American tourists and downtown Washington office workers disproved once again yesterday the song that only mad dogs and Englishmen go out in the noonday sun.

As the metropolitan area's temperature hit 90 degrees or above for the sixth consecutive day, hundreds of music lovers and curious onlookers braved yesterday's heat and humidity to enjoy the sounds of a bluegrass music festival in Farragut Square NW.

Marrie Sciorino, for one, wasn't deterred by the heat from eating her lunch in the noonday sun and enjoying the music of the Bluegrass Cardinals.

"The air seems clearer today," said Sciorino, who works as a program planner for Action, "but I wish it weren't so hot. I feel like dancing.

"I've been having a hard time breathing this summer," Sciorino said, "mainly because of the smog. As a matter of fact, I was afraid to come outside today because the air has been so bad lately, and my eyes have been burning."

In fact, however, the air quality index rating of 60 recorded yesterday was slightly lower than that of Monday, but theair was still polluted enough to be rated "unhealthy" by Environmental Protection Agency analyst Dennis Bates.

To Bluegrass Cardinals singer Randy Granham, though, the pollution wasn't as bothersome as the humidity in the air.

"It makes the strings on our musical instruments sticky," said Graham, whose popular bluegrass group was invited to perform at a recent White House picnic. "But the weather really isn't all that bad. We were in Raleigh last week and we all lost quite a bit of weight playing in the sun down there. Here I'm not sweating all that much."

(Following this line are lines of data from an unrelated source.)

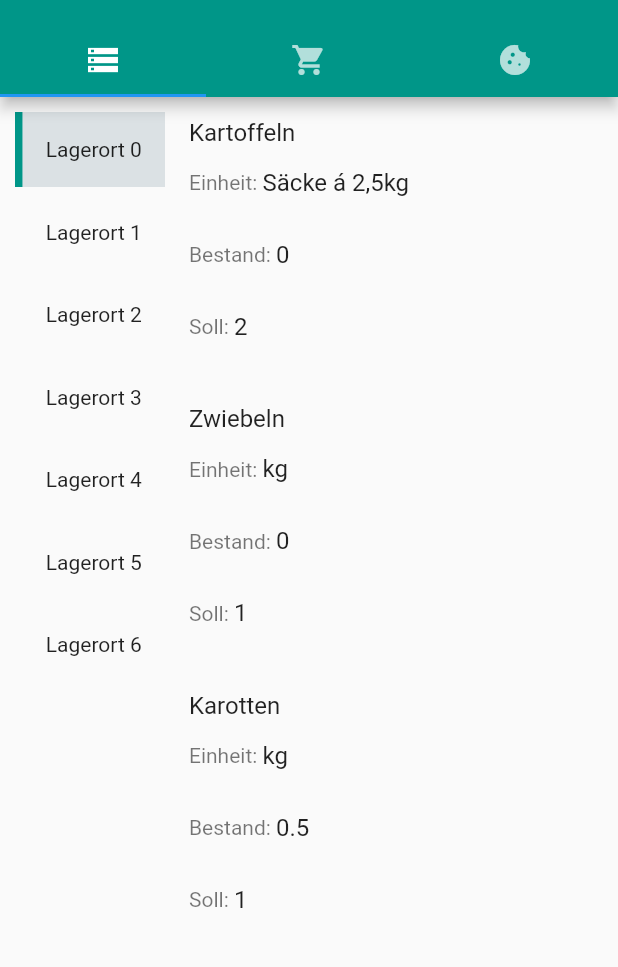
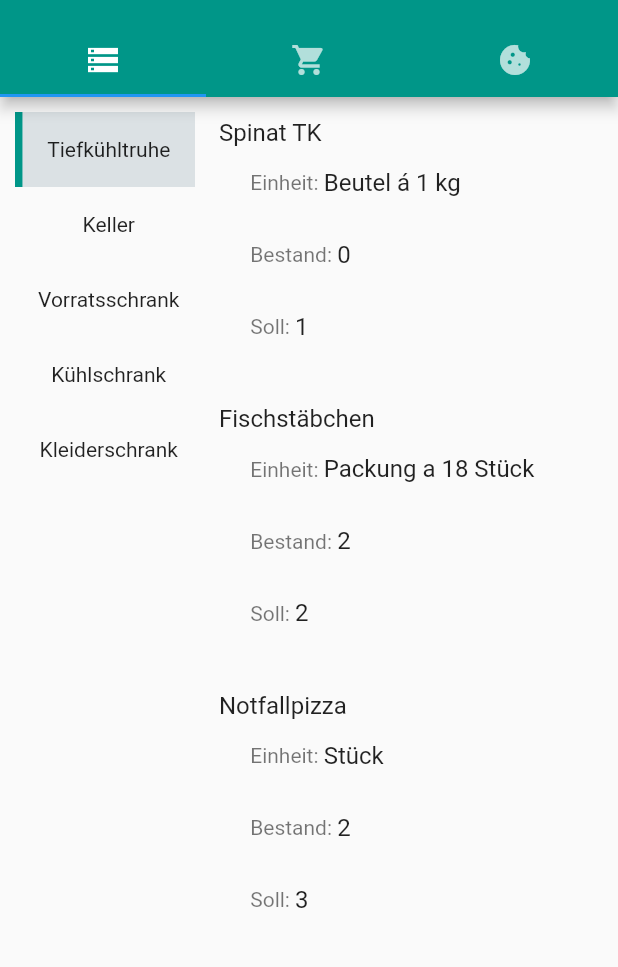
Before and after one commit to tenbuschs/tenki, a Flutter app: the screen it shows after launch, on a phone screen of 412 x 824 dp, the part 59-1026 px from its top. Run offline on Flutter 3.47's test engine with Material 2 defaults, Android fonts, the phone set to English and light mode, and no system bars.

Commit message:
dynamic storage Lists from exampleData
solved error in widget_test.dart and implemented the automatic List-Builder for different storage locations and their items

```diff
--- a/lib/gui_storage.dart
+++ b/lib/gui_storage.dart
@@ -1,86 +1,5 @@
 import 'package:flutter/material.dart';
 
-
-class VerticalTabBar extends StatefulWidget {
-  const VerticalTabBar({Key? key}) : super(key: key);
-
-  @override
-  _VerticalTabBarState createState() => _VerticalTabBarState();
-  }
-
-
-class _VerticalTabBarState extends State<VerticalTabBar> {
-
-  int selectedIndex = 0;
-  PageController _pageController = PageController();
-  int pagesCount=7;
-
-  @override
-  Widget build(BuildContext context) {
-    return Scaffold(
-      body: SafeArea(
-        child: Row(
-          children: [
-            SizedBox(
-              width: 100,
-              child: ListView.separated(
-                itemCount: pagesCount,
-                separatorBuilder: (BuildContext context, int index){
-                  return SizedBox(height: 5);
-                },
-                itemBuilder: (BuildContext context, int index){
-                  return GestureDetector(
-                    onTap: (){
-                      setState((){
-                      selectedIndex = index;
-                      _pageController.jumpToPage(index);
-                    });
-                    },
-                    child: Container(
-                    child: Row(
-                      children: [
-                        AnimatedContainer(
-                          duration: Duration(milliseconds: 400),
-                          height: (selectedIndex == index) ? 50 : 0,
-                          width: 5,
-                          color: Colors.teal,
-                        ),
-                        Expanded(
-                          child: AnimatedContainer(
-                            alignment: Alignment.center,
-                            duration: Duration(milliseconds: 500),
-                            height: 50,
-                            color: (selectedIndex == index) ? Colors.blueGrey.withOpacity(0.2) : Colors.transparent,
-                            child: Padding(
-                              padding: const EdgeInsets.symmetric(vertical:0, horizontal:5),
-                              child: Text('Lagerort $index'),
-                            ),
-                        ))
-                      ],
-                    ),
-                    ),
-                  );
-                },
-                ),
-               ),
-              Expanded(
-                child: Container(
-                  child: PageView(
-                    controller: _pageController,
-                    children: [
-                          Container(
-                            child:  storageTabContent(),
-                          )
-                    ],
-                  ),
-                )
-              )
-          ],
-        ),
-      ),
-    );
-  }
-}
 
 //Beispieldaten Lagerbestand
 Map<String, dynamic> storageMap = {
@@ -181,22 +100,142 @@ Map<String, dynamic> storageMap = {
       "stockQuantity": 2,
       "buyQuantity": 1,
     },
+    {
+      "name": "Tomaten, gehackt",
+      "location": "Vorratsschrank",
+      "unit": "Dosen",
+      "targetQuantity": 3,
+      "stockQuantity": 3,
+      "buyQuantity": 0,
+    },
+
+    {
+      "name": "Lösch mich, drück 'x'",
+      "location": "Kleiderschrank",
+      "unit": "Testeinheit",
+      "targetQuantity": 1,
+      "stockQuantity": 1,
+      "buyQuantity": 0,
+    },
   ],
 };
 
 
+class VerticalTabBar extends StatefulWidget {
+  const VerticalTabBar({Key? key}) : super(key: key);
+
+  @override
+  _VerticalTabBarState createState() => _VerticalTabBarState();
+  }
+
+
+class _VerticalTabBarState extends State<VerticalTabBar> {
+
+  int selectedIndex = 0;
+  PageController _pageController = PageController();
+
+  Set<String> locations = {};
+
+
+  void initState() {
+    super.initState();
+
+    // iterate over the list of items and collect the unique locations in a set
+    for (var item in storageMap["items"]) {
+      locations.add(item["location"]);
+    }
+  }
+
+
+
+  @override
+  Widget build(BuildContext context) {
+    return Scaffold(
+      body: SafeArea(
+        child: Row(
+          children: [
+            SizedBox(
+                width: 120,
+                child:  ListView.builder(
+                  itemCount: locations.length,
+                  itemBuilder: (BuildContext context, int index) {
+                    String location = locations.elementAt(index);
+                    return GestureDetector(
+                      onTap: (){
+                        setState((){
+                          selectedIndex = index;
+                          _pageController.jumpToPage(index);
+                        });
+                      },
+                      child: Container(
+                        child: Row(
+                          children: [
+                            AnimatedContainer(
+                              duration: Duration(milliseconds: 400),
+                              height: (selectedIndex == index) ? 50 : 0,
+                              width: 5,
+                              color: Colors.teal,
+                            ),
+                            Expanded(
+                                child: AnimatedContainer(
+                                  alignment: Alignment.center,
+                                  duration: Duration(milliseconds: 500),
+                                  height: 50,
+                                  color: (selectedIndex == index) ? Colors.blueGrey.withOpacity(0.2) : Colors.transparent,
+                                  child: Padding(
+                                    padding: const EdgeInsets.symmetric(vertical:0, horizontal:5),
+                                    child: Text(location),
+                                  ),
+                                ))
+                          ],
+                        ),
+                      ),
+                    );
+                  },
+                ),
+            ),
+            Expanded(
+              child: Container(
+                child: PageView(
+                  controller: _pageController,
+                  children: [
+                        Container(
+                          child:  storageTabContent(location: locations.elementAt(selectedIndex)),
+                        )
+                  ],
+                ),
+              )
+            )
+          ],
+        ),
+      ),
+    );
+  }
+}
+
+
 
 // Baut den Inhalt der Lagerorte
+class storageTabContent extends StatefulWidget {
+  String location='as';
 
-class storageTabContent extends StatefulWidget {
+  storageTabContent({this.location=''});
+
   @override
   _storageTabContentState createState() => _storageTabContentState();
 }
 
 class _storageTabContentState extends State<storageTabContent> {
-  final List<Map<String, dynamic>> _items = storageMap['items']
-      .where((item) => item['location'] == 'Keller')
-      .toList();
+  List<Map<String, dynamic>> _items = [];
+
+  @override
+  void initState() {
+    super.initState();
+    _items = storageMap['items']
+        .where((item) => item['location'] == widget.location)
+        .toList();
+  }
+
 
   @override
   Widget build(BuildContext context) {
@@ -211,7 +250,7 @@ class _storageTabContentState extends State<storageTabContent> {
             children: [
               Row(
                 children: [
-                  Text('Einheit: '),
+                  Text('      Einheit: '),
                   Expanded(
                     child: TextFormField(
                       initialValue: item['unit'].toString(),
@@ -226,7 +265,7 @@ class _storageTabContentState extends State<storageTabContent> {
               ),
               Row(
                 children: [
-                  Text('Bestand: '),
+                  Text('      Bestand: '),
                   Expanded(
                     child: TextFormField(
                       initialValue: item['stockQuantity'].toString(),
@@ -243,7 +282,7 @@ class _storageTabContentState extends State<storageTabContent> {
               ),
               Row(
                 children: [
-                  Text('Soll: '),
+                  Text('      Soll: '),
                   Expanded(
                     child: TextFormField(
                       initialValue: item['targetQuantity'].toString(),
```
Also changed, not shown: 1 other file.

In the shade beneath a tree next to the Farragut Square bandstand, Debo rah Goodrick, a legal secretary who works nearby, said she often eats lunch in the square, especially when the weather is nice.

"I grew up in rural Maryland," she said above rhythmic clapping to a Cardinal tune. "Eating outdoors makes me feel like I'm in the country again. There's never enough of a breeze in the city."

Ed Cooper, an IBM employee who is visiting Washington for a few weeks from his home in North Carolina, thought the weather here would be cooler than it has been.

"It's really grim down there," he said, speaking f the weather in Winston-Salem, "but this is almost worse, with the smog and all."

Commonwealth Insurance legal secretary Dele Riley agreed. "The heat's terrible today.If it weren't for the fact that I enjoy bluegrass music I wouldn't be out in the sun today.

"I really hope it cools off soon," she said, fanning her face with her hands.

According to the National Weather Service, it won't cool off much at least until next week. The Weather Service's etxended forecast calls for very warm and humid weather through Sunday, with temperatures between the mid 80s and 90s, and a chance of thunderstorms each day in the afternoon.

Some, though, like it hot. Steve Ettridge, a sales representative for Temporarp Staffing, Inc., which along with Executive Staffing, Inc., and the National Park Service sponsored the Farragut Square bluegrass festival, said he was pleased with the weather as well as the turnout.

"Everything is just super," he said, passing out free balloons to passersby. "It's a beautiful day."